In the 12 years that have followed he’s dipped in and out of Arsene Wenger’s teams, never cementing himself as a regular but never failing to impress to such an extent he was cast aside. Whilst other bright young things, such as Francis Jeffers, faded away, Walcott has always clung on to both his integrity and some regular football.
He’s picked up a couple of FA Cup winners medals and a nice collection of England caps without ever having truly been given the run of games he’s needed to push his career forward. His arrival at Everton will undoubtedly mean more matches and a chance to finally show the world of his true value to the English game. It might just be the shrewdest move of Sam Allardyce’s entire career.
Last season, Walcott scored 19 goals in 37 games, an astonishing statistic when you consider he is essentially a winger. After Romelu Lukaku, Everton’s next highest scorers were Kevin Mirallas and Seamus Coleman with four each. The threat Walcott offers from the flanks isn’t just based on lightning pace, he brings a real goal threat that will be crucial at Goodison for the rest of the season. It’s no secret that Wayne Rooney isn’t blessed with speed, but now he’ll have one of the quickest players in the top flight doing his running for him.
There’s a theory that Walcott has been allowed to leave the Emirates because of comments he made last season after captaining Arsenal to a 3-0 defeat at Crystal Palace. In his post-match interview, he said “they wanted it more than us,” something many observers took as an indictment of the spirit within the Arsenal camp. He only played one more Premier League game for Arsenal after that, despite his goal return.
Everton looked like relegation candidates under Ronald Koeman at the beginning of the season, but the arrival of Big Sam has brought a solidity and steel that has seen a turnaround in fortunes. They’re currently 250/1 with William Hill to finish fourth, whilst odds on them staying up are no longer being offered.
The brief flirtation with the bottom three has perhaps shaken the board up and triggered a change of focus, but Theo Walcott’s arrival shouldn’t be seen as anything other than incredibly exciting. Everton now have the two darlings of England, the two brightest talents in the country once upon a time. Between them, Rooney and Walcott have 29 seasons of Premier League experience, yet they’re only 32 and 28 respectively.

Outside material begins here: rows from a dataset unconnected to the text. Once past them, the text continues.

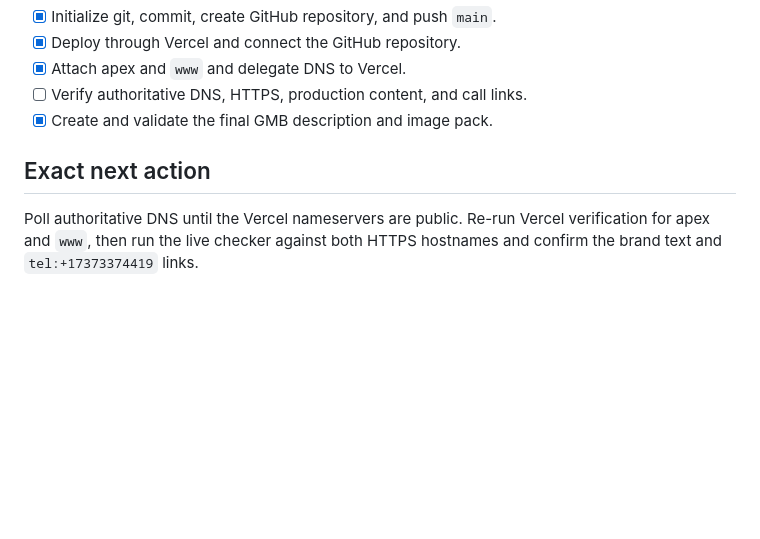
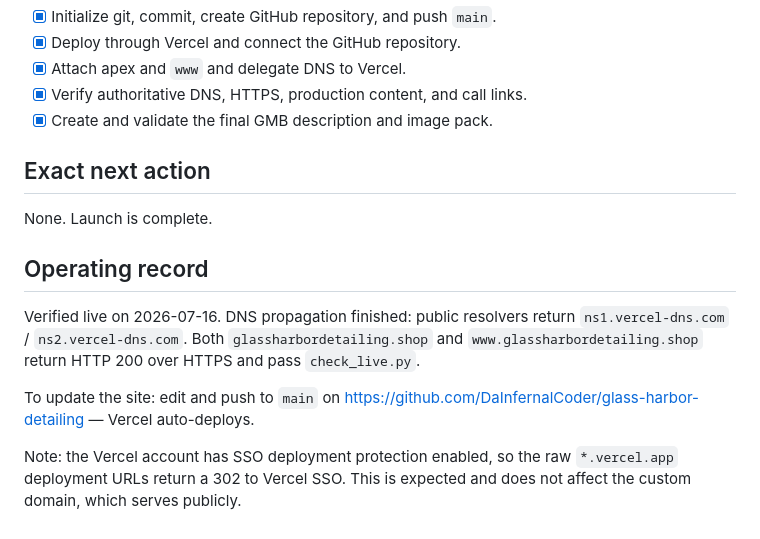
Before and after one commit to DaInfernalCoder/glass-harbor-detailing, a Markdown page: GMB-HANDOFF.md, the part around the change. Rendered like a GitHub page; blank space fills up the shorter version.

Commit message:
docs: close out DNS verification, launch complete
Co-Authored-By: Claude Opus 4.8 <noreply@anthropic.com>

```diff
--- a/GMB-HANDOFF.md
+++ b/GMB-HANDOFF.md
@@ -56,9 +56,22 @@ The domain is registered with high privacy and `autoRenew: false`. The validated
 - [x] Initialize git, commit, create GitHub repository, and push `main`.
 - [x] Deploy through Vercel and connect the GitHub repository.
 - [x] Attach apex and `www` and delegate DNS to Vercel.
-- [ ] Verify authoritative DNS, HTTPS, production content, and call links.
+- [x] Verify authoritative DNS, HTTPS, production content, and call links.
 - [x] Create and validate the final GMB description and image pack.
 
 ## Exact next action
 
-Poll authoritative DNS until the Vercel nameservers are public. Re-run Vercel verification for apex and `www`, then run the live checker against both HTTPS hostnames and confirm the brand text and `tel:+17373374419` links.
+None. Launch is complete.
+
+## Operating record
+
+Verified live on 2026-07-16. DNS propagation finished: public resolvers return
+`ns1.vercel-dns.com` / `ns2.vercel-dns.com`. Both `glassharbordetailing.shop` and
+`www.glassharbordetailing.shop` return HTTP 200 over HTTPS and pass `check_live.py`.
+
+To update the site: edit and push to `main` on
+https://github.com/DaInfernalCoder/glass-harbor-detailing — Vercel auto-deploys.
+
+Note: the Vercel account has SSO deployment protection enabled, so the raw
+`*.vercel.app` deployment URLs return a 302 to Vercel SSO. This is expected and does not
+affect the custom domain, which serves publicly.
```
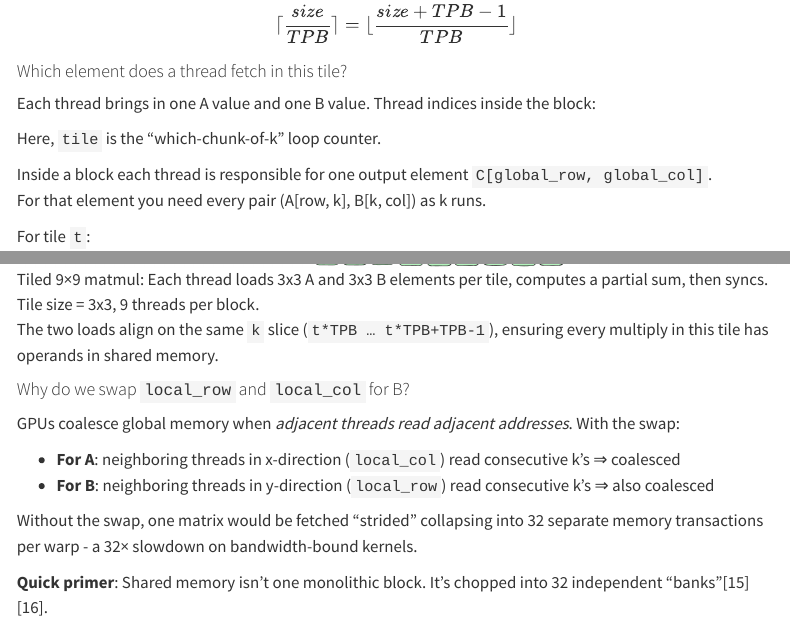
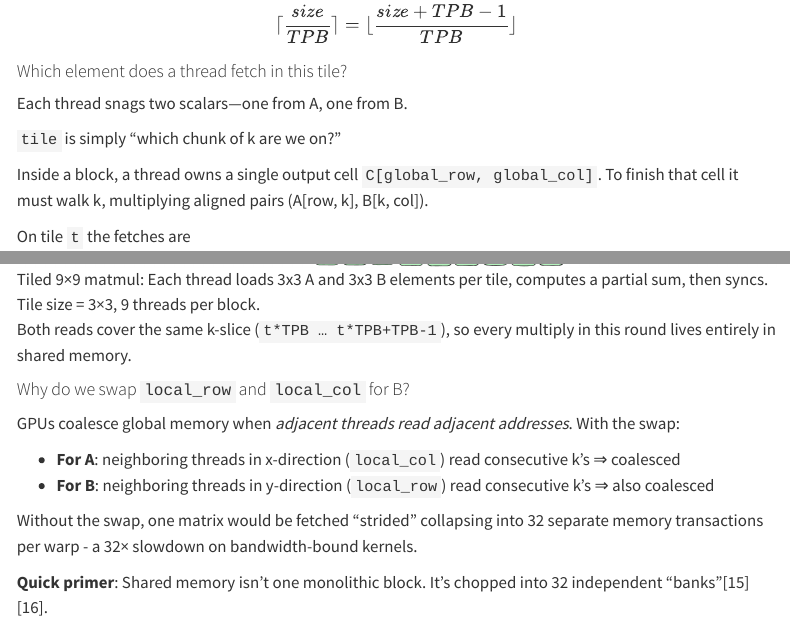
Before and after one commit to goodhamgupta/personal_blog, a Quarto document (posts/2025-07-20-gpu-puzzles-p2.qmd): the page in a window 1100 px wide, from 18740 px down, and a second part further down, joined at a grey line. Rendered offline with R 4.5, knitr and Pandoc in place of Quarto, with nearby package versions; menus at the side of the page are left out; long lines of code are wrapped.

Commit message:
Fix content

```diff
--- a/posts/2025-07-20-gpu-puzzles-p2.qmd
+++ b/posts/2025-07-20-gpu-puzzles-p2.qmd
@@ -1509,11 +1509,3 @@ $$
 
 #### Which element does a thread fetch in this tile?
 
-Each thread brings in one A value and one B value. Thread indices inside the block:
-
-Here, `tile` is the "which-chunk-of-k" loop counter.
-
-Inside a block each thread is responsible for one output element `C[global_row, global_col]`.
-For that element you need every pair (A[row, k], B[k, col]) as k runs.
-
-For tile `t`:
@@ -1526,3 +1512,8 @@ B: b[t*TPB + local_row, global_col]
-![Tiled 9×9 matmul: Each thread loads 3x3 A and 3x3 B elements per tile, computes a partial sum, then syncs. Tile size = 3x3, 9 threads per block.](mojo_gpu_puzzles/p14_tiled_matmul_annotated.png){fig-align='center'}
-
-The two loads align on the same `k` slice (`t*TPB … t*TPB+TPB-1`), ensuring every multiply in this tile has operands in shared memory.
+Each thread snags two scalars—one from A, one from B.
+
+`tile` is simply "which chunk of k are we on?"
+
+Inside a block, a thread owns a single output cell `C[global_row, global_col]`.
+To finish that cell it must walk k, multiplying aligned pairs (A[row, k], B[k, col]).
+
+On tile `t` the fetches are
@@ -1529,3 +1526,6 @@ The two loads align on the same `k` slice (`t*TPB … t*TPB+TPB-1`), ensuring ev
+![Tiled 9×9 matmul: Each thread loads 3x3 A and 3x3 B elements per tile, computes a partial sum, then syncs. Tile size = 3×3, 9 threads per block.](mojo_gpu_puzzles/p14_tiled_matmul_annotated.png){fig-align='center'}
+
+Both reads cover the same k-slice (`t*TPB … t*TPB+TPB-1`), so every multiply in this round lives entirely in shared memory.
 
 #### Why do we swap `local_row` and `local_col` for B?
 
```
Also changed, not shown: posts/2025-07-20-gpu-puzzles-p2.qmd (14 more changed lines).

Whereas Rooney has enjoyed the success his potential promised, Theo Walcott has not. However, this latest move seems set to give him the amount of game time he needs to write another chapter in his career and in doing so, he might just help keep Everton in the hunt for a UEFA Europa League spot after all.